### WORK REQUEST
An exact copy of every entry below is needed.

### RECORDS FOR THE EXERCISE
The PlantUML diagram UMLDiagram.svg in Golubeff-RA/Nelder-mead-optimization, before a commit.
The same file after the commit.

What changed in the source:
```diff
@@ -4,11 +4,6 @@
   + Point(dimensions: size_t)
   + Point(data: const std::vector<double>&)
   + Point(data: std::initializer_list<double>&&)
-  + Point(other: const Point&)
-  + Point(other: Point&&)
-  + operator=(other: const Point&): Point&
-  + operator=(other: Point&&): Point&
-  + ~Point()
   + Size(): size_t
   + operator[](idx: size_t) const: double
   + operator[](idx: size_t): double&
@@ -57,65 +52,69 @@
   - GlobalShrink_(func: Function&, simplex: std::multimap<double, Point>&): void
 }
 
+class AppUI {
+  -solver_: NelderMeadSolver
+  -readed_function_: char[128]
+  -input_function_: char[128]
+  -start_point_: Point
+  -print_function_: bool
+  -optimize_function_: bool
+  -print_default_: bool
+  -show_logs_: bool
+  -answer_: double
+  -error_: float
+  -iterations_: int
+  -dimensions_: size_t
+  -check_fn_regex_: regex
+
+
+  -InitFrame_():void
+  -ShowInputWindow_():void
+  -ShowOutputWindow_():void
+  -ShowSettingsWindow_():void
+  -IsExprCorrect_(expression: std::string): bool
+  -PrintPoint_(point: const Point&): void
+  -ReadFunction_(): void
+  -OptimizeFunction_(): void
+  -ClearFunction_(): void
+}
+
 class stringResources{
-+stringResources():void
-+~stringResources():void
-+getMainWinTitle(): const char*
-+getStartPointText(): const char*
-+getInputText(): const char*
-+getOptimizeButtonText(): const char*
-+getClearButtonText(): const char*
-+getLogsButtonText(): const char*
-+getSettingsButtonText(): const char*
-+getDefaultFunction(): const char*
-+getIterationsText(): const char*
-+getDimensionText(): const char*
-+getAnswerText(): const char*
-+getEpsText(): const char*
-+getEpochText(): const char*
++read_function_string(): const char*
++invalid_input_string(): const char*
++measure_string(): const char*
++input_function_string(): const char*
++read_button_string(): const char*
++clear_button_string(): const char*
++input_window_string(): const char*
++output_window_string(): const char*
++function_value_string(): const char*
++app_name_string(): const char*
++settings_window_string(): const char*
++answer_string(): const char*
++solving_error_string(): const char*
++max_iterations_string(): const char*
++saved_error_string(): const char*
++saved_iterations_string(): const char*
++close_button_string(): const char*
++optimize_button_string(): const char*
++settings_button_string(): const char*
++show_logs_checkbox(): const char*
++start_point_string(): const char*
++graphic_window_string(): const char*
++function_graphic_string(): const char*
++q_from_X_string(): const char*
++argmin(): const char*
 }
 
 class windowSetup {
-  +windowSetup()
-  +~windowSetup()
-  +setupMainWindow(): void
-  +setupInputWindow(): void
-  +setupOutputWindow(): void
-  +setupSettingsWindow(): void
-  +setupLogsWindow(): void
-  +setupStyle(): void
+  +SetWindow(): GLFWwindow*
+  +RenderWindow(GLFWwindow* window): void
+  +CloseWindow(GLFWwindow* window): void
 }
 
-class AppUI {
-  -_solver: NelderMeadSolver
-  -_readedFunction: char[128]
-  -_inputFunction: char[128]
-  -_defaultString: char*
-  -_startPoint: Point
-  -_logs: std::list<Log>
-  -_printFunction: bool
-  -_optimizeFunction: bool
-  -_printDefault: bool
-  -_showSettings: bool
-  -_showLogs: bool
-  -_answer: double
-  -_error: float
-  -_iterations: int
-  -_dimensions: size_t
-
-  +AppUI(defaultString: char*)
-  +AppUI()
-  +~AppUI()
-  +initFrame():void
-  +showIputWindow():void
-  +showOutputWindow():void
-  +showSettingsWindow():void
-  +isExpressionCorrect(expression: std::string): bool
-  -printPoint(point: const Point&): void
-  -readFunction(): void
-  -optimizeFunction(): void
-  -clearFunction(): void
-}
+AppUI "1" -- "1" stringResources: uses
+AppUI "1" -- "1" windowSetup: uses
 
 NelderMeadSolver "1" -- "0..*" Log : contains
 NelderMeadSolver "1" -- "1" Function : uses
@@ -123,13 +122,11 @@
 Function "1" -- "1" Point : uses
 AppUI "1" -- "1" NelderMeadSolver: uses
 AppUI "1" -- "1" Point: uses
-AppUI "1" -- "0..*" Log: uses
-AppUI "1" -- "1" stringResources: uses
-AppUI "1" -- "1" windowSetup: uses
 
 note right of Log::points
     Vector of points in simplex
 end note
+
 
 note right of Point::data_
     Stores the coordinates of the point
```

### RESPONSE AREA
The PlantUML diagram UMLDiagram.svg in Golubeff-RA/Nelder-mead-optimization, before a commit.
The same file after the commit.

What changed in the source:
```diff
@@ -4,11 +4,6 @@
   + Point(dimensions: size_t)
   + Point(data: const std::vector<double>&)
   + Point(data: std::initializer_list<double>&&)
-  + Point(other: const Point&)
-  + Point(other: Point&&)
-  + operator=(other: const Point&): Point&
-  + operator=(other: Point&&): Point&
-  + ~Point()
   + Size(): size_t
   + operator[](idx: size_t) const: double
   + operator[](idx: size_t): double&
@@ -57,65 +52,69 @@
   - GlobalShrink_(func: Function&, simplex: std::multimap<double, Point>&): void
 }
 
+class AppUI {
+  -solver_: NelderMeadSolver
+  -readed_function_: char[128]
+  -input_function_: char[128]
+  -start_point_: Point
+  -print_function_: bool
+  -optimize_function_: bool
+  -print_default_: bool
+  -show_logs_: bool
+  -answer_: double
+  -error_: float
+  -iterations_: int
+  -dimensions_: size_t
+  -check_fn_regex_: regex
+
+
+  -InitFrame_():void
+  -ShowInputWindow_():void
+  -ShowOutputWindow_():void
+  -ShowSettingsWindow_():void
+  -IsExprCorrect_(expression: std::string): bool
+  -PrintPoint_(point: const Point&): void
+  -ReadFunction_(): void
+  -OptimizeFunction_(): void
+  -ClearFunction_(): void
+}
+
 class stringResources{
-+stringResources():void
-+~stringResources():void
-+getMainWinTitle(): const char*
-+getStartPointText(): const char*
-+getInputText(): const char*
-+getOptimizeButtonText(): const char*
-+getClearButtonText(): const char*
-+getLogsButtonText(): const char*
-+getSettingsButtonText(): const char*
-+getDefaultFunction(): const char*
-+getIterationsText(): const char*
-+getDimensionText(): const char*
-+getAnswerText(): const char*
-+getEpsText(): const char*
-+getEpochText(): const char*
++read_function_string(): const char*
++invalid_input_string(): const char*
++measure_string(): const char*
++input_function_string(): const char*
++read_button_string(): const char*
++clear_button_string(): const char*
++input_window_string(): const char*
++output_window_string(): const char*
++function_value_string(): const char*
++app_name_string(): const char*
++settings_window_string(): const char*
++answer_string(): const char*
++solving_error_string(): const char*
++max_iterations_string(): const char*
++saved_error_string(): const char*
++saved_iterations_string(): const char*
++close_button_string(): const char*
++optimize_button_string(): const char*
++settings_button_string(): const char*
++show_logs_checkbox(): const char*
++start_point_string(): const char*
++graphic_window_string(): const char*
++function_graphic_string(): const char*
++q_from_X_string(): const char*
++argmin(): const char*
 }
 
 class windowSetup {
-  +windowSetup()
-  +~windowSetup()
-  +setupMainWindow(): void
-  +setupInputWindow(): void
-  +setupOutputWindow(): void
-  +setupSettingsWindow(): void
-  +setupLogsWindow(): void
-  +setupStyle(): void
+  +SetWindow(): GLFWwindow*
+  +RenderWindow(GLFWwindow* window): void
+  +CloseWindow(GLFWwindow* window): void
 }
 
-class AppUI {
-  -_solver: NelderMeadSolver
-  -_readedFunction: char[128]
-  -_inputFunction: char[128]
-  -_defaultString: char*
-  -_startPoint: Point
-  -_logs: std::list<Log>
-  -_printFunction: bool
-  -_optimizeFunction: bool
-  -_printDefault: bool
-  -_showSettings: bool
-  -_showLogs: bool
-  -_answer: double
-  -_error: float
-  -_iterations: int
-  -_dimensions: size_t
-
-  +AppUI(defaultString: char*)
-  +AppUI()
-  +~AppUI()
-  +initFrame():void
-  +showIputWindow():void
-  +showOutputWindow():void
-  +showSettingsWindow():void
-  +isExpressionCorrect(expression: std::string): bool
-  -printPoint(point: const Point&): void
-  -readFunction(): void
-  -optimizeFunction(): void
-  -clearFunction(): void
-}
+AppUI "1" -- "1" stringResources: uses
+AppUI "1" -- "1" windowSetup: uses
 
 NelderMeadSolver "1" -- "0..*" Log : contains
 NelderMeadSolver "1" -- "1" Function : uses
@@ -123,13 +122,11 @@
 Function "1" -- "1" Point : uses
 AppUI "1" -- "1" NelderMeadSolver: uses
 AppUI "1" -- "1" Point: uses
-AppUI "1" -- "0..*" Log: uses
-AppUI "1" -- "1" stringResources: uses
-AppUI "1" -- "1" windowSetup: uses
 
 note right of Log::points
     Vector of points in simplex
 end note
+
 
 note right of Point::data_
     Stores the coordinates of the point
```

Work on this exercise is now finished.